June 3, 2014

Housing development

Buy houses that are for  sale before building more

So, 100-plus houses are going to be built next to Discovery Elementary School on 228th Street.

With the sudden clear-cutting of trees next to the park and ride, the surge in development is obvious. The destruction of trees should be the first concern. Trees improve our health, are part of history and support wildlife.

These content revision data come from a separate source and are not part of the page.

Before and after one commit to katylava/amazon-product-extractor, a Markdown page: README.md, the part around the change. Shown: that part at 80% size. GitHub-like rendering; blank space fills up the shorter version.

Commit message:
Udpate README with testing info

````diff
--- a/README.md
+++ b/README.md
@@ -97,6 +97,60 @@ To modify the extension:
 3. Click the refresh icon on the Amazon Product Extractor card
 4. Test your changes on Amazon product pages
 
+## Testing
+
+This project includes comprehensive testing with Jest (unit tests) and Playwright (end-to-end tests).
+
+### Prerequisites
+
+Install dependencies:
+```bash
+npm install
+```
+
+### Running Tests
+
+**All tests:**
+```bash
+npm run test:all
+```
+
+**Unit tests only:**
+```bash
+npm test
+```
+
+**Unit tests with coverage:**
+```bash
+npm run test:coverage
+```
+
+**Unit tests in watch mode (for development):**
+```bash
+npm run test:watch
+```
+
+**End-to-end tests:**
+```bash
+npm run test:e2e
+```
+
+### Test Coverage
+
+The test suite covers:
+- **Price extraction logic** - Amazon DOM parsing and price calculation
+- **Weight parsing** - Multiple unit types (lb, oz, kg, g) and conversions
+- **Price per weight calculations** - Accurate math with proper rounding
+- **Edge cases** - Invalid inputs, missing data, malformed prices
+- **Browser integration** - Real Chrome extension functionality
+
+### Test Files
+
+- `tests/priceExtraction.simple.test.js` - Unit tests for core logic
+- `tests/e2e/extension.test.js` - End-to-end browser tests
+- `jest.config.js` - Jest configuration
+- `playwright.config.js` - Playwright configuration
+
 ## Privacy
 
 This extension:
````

Another concern is road capacity. Drive on 228th at 7 a.m. or 5 p.m. to see the traffic backlog. The street is now supposed to absorb 100-plus additional families coming on and off the road as the two new developments are created? There has to be a point where the City Council, planning commission and citizens agree enough is enough.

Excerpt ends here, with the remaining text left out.